Count the lines below containing "defun". Number only.
::::
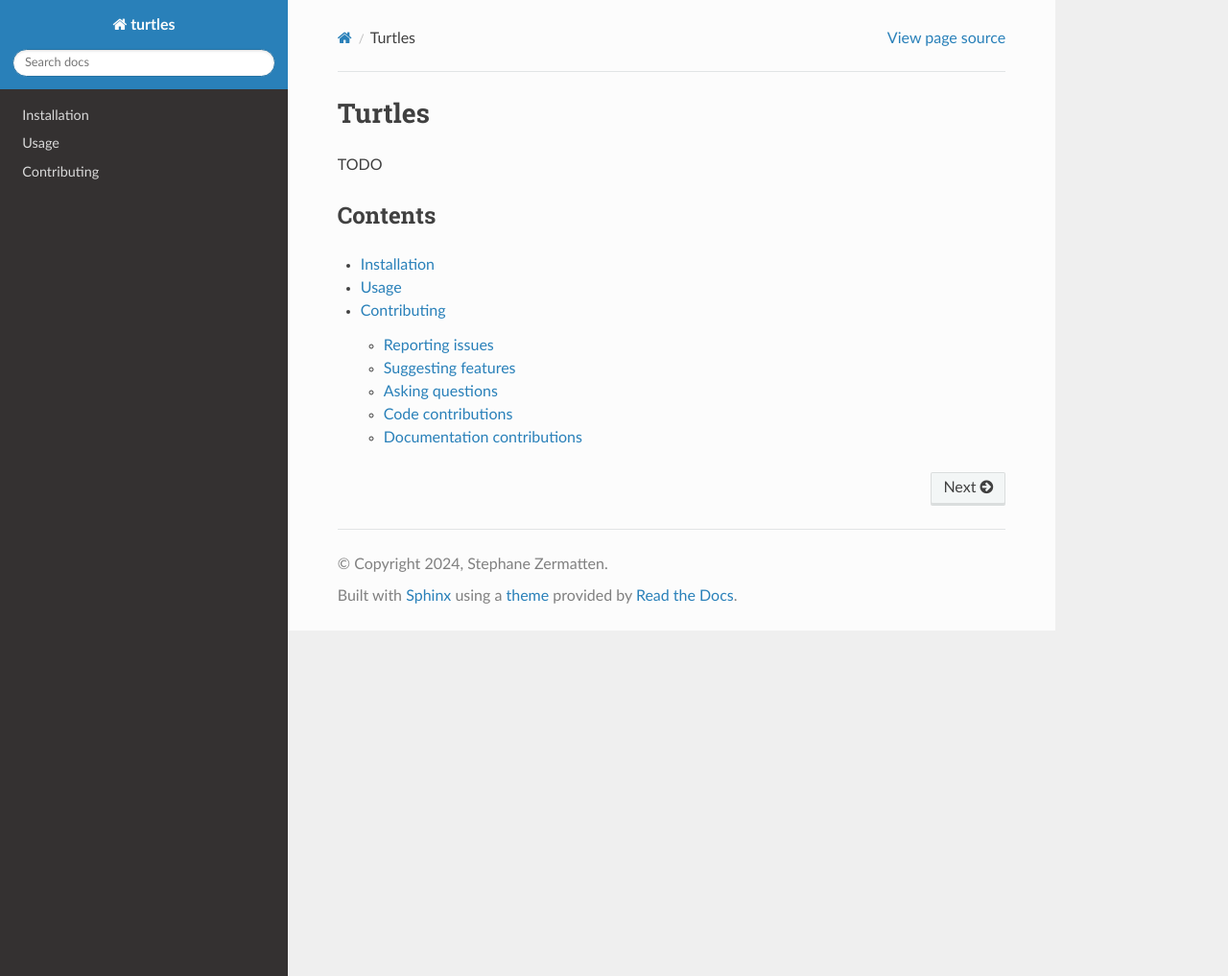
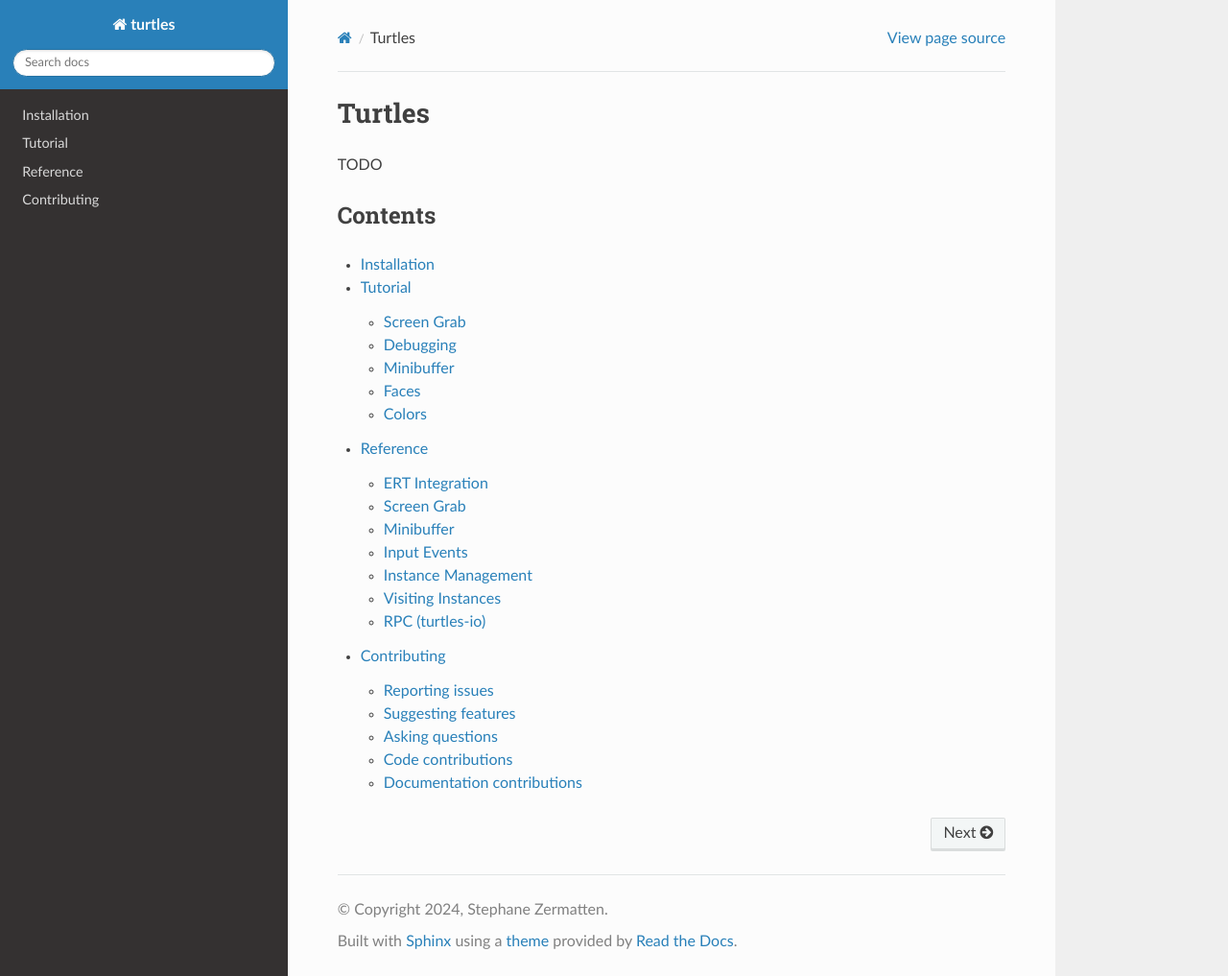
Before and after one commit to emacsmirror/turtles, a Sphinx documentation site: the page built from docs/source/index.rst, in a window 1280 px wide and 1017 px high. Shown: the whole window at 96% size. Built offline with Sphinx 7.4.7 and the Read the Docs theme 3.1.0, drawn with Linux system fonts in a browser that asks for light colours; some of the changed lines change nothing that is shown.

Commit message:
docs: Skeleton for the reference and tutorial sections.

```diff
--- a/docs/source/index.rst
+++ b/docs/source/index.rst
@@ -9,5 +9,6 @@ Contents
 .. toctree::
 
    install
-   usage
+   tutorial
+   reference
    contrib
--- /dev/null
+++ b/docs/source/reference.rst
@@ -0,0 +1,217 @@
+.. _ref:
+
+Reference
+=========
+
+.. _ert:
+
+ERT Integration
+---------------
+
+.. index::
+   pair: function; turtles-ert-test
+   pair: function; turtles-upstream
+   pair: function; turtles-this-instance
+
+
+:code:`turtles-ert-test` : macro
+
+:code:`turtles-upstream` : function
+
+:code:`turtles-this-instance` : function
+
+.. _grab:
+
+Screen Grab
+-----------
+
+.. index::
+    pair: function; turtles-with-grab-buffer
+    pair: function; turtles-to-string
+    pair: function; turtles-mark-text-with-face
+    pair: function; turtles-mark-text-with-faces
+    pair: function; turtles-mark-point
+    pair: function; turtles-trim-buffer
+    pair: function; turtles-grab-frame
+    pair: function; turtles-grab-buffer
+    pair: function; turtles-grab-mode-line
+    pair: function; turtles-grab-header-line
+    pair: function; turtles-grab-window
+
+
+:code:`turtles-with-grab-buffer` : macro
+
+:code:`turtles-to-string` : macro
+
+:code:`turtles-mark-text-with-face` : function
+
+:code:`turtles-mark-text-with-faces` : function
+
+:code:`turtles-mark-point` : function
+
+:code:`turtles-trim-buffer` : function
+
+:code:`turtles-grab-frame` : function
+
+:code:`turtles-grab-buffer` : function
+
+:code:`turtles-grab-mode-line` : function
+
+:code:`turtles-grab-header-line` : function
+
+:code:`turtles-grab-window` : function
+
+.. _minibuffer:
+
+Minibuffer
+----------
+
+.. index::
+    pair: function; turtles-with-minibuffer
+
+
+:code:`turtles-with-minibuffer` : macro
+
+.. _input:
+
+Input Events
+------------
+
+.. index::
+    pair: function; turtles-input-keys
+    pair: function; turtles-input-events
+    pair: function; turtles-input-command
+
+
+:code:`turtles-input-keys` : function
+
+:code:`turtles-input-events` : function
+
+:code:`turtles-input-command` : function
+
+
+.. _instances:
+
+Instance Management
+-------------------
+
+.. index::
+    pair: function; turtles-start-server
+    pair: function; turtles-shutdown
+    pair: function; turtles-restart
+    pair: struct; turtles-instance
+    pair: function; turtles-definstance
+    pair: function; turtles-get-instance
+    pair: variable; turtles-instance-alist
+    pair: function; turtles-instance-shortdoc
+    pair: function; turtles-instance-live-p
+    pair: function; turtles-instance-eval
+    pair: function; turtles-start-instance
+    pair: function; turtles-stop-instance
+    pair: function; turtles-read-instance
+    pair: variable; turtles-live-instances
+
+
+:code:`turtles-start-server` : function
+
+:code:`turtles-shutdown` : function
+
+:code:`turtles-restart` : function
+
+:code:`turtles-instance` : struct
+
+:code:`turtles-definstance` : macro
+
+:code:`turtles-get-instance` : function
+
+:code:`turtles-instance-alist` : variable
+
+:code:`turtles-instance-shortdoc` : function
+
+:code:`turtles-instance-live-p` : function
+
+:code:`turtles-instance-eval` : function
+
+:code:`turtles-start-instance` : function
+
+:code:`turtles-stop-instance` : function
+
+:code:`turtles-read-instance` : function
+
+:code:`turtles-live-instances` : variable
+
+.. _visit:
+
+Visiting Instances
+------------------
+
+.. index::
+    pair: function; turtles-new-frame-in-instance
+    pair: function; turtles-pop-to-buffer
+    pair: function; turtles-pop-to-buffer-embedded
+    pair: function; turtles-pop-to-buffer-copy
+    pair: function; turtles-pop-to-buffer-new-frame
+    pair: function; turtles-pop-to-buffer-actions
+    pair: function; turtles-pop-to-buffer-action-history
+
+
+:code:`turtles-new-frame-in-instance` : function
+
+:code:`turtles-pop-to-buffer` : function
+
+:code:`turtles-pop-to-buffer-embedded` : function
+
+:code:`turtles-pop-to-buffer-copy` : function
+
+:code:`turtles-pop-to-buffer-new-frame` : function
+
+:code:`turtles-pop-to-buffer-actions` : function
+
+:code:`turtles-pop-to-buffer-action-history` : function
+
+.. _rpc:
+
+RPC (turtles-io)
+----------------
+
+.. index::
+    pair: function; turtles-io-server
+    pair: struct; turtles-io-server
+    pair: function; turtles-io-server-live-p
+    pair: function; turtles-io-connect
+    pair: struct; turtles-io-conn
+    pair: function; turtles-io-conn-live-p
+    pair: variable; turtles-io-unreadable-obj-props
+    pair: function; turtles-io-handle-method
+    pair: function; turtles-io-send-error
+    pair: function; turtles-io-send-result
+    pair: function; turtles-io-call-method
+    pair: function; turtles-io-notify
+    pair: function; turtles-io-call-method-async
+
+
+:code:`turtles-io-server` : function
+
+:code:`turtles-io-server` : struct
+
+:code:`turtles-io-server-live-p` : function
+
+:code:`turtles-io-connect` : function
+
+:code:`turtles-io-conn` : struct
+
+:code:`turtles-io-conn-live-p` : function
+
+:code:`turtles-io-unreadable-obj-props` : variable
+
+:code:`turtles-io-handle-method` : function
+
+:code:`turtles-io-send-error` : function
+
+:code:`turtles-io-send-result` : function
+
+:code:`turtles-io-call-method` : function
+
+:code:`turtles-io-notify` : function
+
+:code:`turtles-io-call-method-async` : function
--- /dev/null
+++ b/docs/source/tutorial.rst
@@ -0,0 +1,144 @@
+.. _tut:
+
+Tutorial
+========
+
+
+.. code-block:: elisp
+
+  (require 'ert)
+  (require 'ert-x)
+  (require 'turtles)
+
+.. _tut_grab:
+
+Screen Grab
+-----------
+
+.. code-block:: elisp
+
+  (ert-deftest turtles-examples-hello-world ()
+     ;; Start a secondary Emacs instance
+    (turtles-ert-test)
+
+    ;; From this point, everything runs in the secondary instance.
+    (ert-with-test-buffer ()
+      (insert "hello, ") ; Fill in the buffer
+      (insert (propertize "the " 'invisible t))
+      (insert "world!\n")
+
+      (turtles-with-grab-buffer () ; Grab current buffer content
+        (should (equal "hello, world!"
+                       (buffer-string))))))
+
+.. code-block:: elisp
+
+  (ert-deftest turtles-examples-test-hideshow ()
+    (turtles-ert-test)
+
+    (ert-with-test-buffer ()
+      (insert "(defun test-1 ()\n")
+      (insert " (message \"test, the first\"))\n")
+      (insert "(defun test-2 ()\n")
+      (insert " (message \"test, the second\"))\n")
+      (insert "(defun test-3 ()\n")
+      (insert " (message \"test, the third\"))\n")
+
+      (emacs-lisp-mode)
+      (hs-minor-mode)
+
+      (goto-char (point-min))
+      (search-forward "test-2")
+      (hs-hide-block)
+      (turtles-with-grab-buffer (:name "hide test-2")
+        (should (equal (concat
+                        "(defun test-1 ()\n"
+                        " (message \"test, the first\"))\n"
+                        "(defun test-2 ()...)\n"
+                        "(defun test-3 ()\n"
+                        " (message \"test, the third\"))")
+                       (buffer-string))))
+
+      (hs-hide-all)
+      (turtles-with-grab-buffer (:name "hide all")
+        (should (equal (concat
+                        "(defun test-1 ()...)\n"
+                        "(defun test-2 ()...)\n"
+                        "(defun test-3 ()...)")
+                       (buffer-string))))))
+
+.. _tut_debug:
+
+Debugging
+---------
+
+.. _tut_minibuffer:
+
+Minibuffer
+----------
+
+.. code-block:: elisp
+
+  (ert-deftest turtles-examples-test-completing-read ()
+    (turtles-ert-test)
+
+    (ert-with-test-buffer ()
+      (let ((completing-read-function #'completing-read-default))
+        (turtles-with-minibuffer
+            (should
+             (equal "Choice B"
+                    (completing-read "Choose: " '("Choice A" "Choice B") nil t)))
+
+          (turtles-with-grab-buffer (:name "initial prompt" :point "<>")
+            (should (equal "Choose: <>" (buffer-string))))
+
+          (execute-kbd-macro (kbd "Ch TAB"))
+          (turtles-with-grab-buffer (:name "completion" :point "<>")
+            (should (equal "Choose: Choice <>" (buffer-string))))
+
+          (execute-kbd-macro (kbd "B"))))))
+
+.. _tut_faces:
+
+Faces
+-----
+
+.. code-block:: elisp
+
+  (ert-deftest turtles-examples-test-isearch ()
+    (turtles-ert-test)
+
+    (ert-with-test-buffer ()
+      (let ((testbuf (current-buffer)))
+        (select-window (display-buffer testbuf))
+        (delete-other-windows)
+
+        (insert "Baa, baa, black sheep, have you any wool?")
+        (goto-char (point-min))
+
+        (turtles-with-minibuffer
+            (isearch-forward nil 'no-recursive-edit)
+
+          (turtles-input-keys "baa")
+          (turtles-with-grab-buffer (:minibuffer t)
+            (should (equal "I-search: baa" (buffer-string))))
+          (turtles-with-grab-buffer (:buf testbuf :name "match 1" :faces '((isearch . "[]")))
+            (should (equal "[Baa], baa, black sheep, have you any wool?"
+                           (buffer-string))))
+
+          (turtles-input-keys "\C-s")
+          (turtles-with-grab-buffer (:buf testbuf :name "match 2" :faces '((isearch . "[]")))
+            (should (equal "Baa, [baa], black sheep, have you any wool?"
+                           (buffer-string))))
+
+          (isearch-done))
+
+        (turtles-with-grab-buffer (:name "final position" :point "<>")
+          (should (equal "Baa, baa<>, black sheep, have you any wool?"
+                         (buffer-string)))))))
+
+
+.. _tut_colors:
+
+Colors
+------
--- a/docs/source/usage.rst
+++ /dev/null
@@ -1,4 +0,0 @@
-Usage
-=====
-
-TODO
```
::::
## [Your solution]
9